Data extracted from a collection:
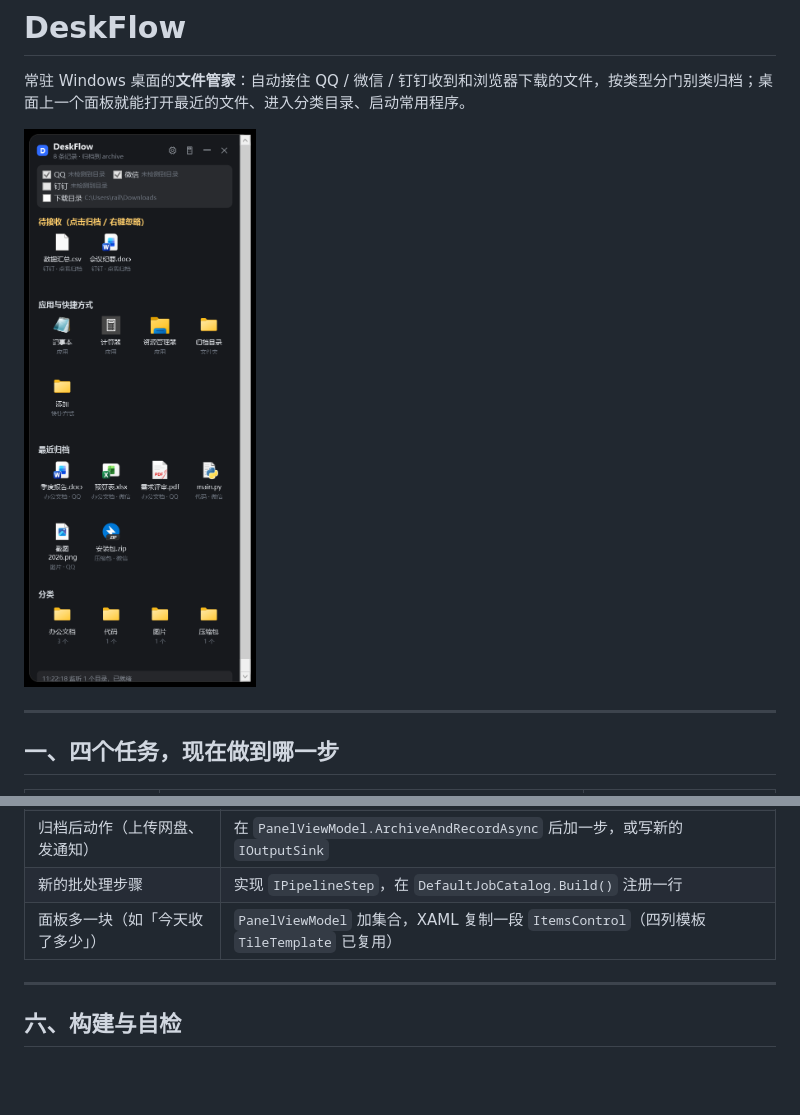
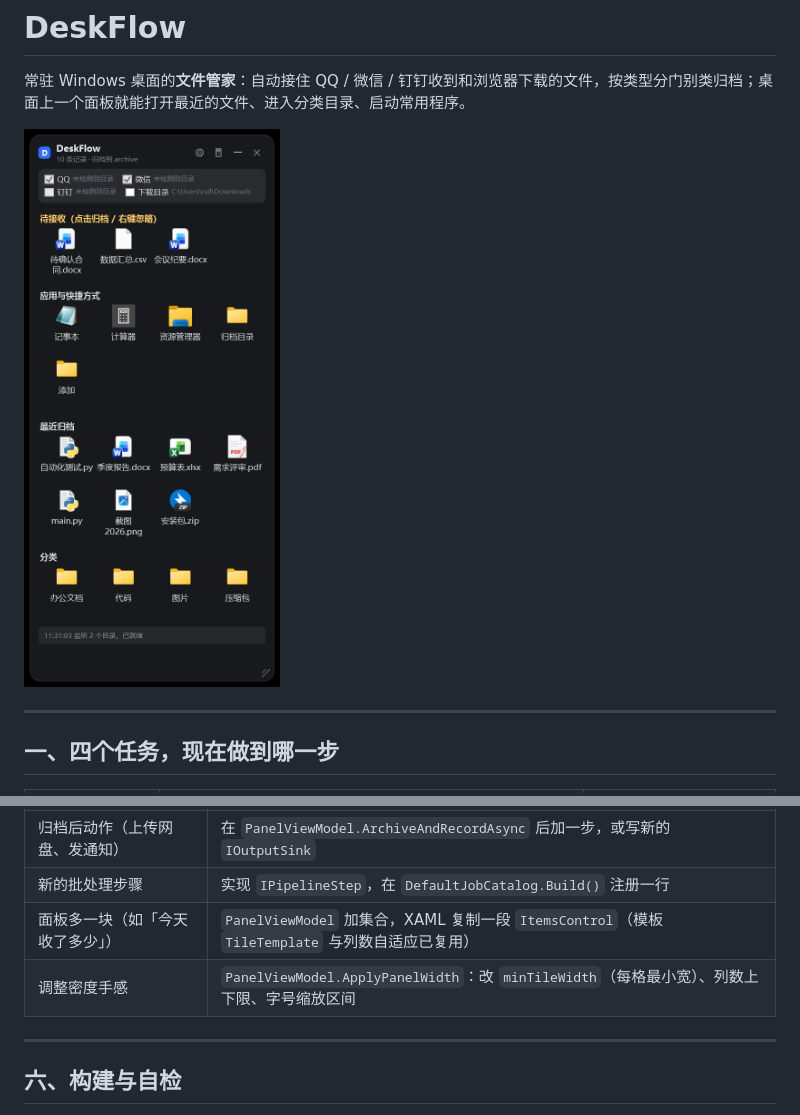
Before and after one commit to zzxhrail/TidyFlow, a Markdown page: README.md, 2 parts joined by grey strips. Rendered like a GitHub page; pictures changed too: docs/screenshot-panel.png; blank space fills up the shorter version.

```diff
--- a/README.md
+++ b/README.md
@@ -89,7 +105,8 @@ DeskFlow.Core             Models · Categorization(类别目录) · Abstractions
 | 新的内置类别 | `DefaultCategories.Create()` 加一行（用户也能在设置里自建，不必改代码） |
 | 归档后动作（上传网盘、发通知） | 在 `PanelViewModel.ArchiveAndRecordAsync` 后加一步，或写新的 `IOutputSink` |
 | 新的批处理步骤 | 实现 `IPipelineStep`，在 `DefaultJobCatalog.Build()` 注册一行 |
-| 面板多一块（如「今天收了多少」） | `PanelViewModel` 加集合，XAML 复制一段 `ItemsControl`（四列模板 `TileTemplate` 已复用） |
+| 面板多一块（如「今天收了多少」） | `PanelViewModel` 加集合，XAML 复制一段 `ItemsControl`（模板 `TileTemplate` 与列数自适应已复用） |
+| 调整密度手感 | `PanelViewModel.ApplyPanelWidth`：改 `minTileWidth`（每格最小宽）、列数上下限、字号缩放区间 |
 
 ---
 
```
Also changed, not shown: other parts of README.md (+17 -1 lines), docs/screenshot-panel-narrow.png (added), docs/screenshot-panel-wide.png (added).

EXERCISE DIRECTIONS:
The lines to copy are those above that contain "docs".

SOLUTION BELOW:
Before and after one commit to zzxhrail/TidyFlow, a Markdown page: README.md, 2 parts joined by grey strips. Rendered like a GitHub page; pictures changed too: docs/screenshot-panel.png; blank space fills up the shorter version.
Also changed, not shown: other parts of README.md (+17 -1 lines), docs/screenshot-panel-narrow.png (added), docs/screenshot-panel-wide.png (added).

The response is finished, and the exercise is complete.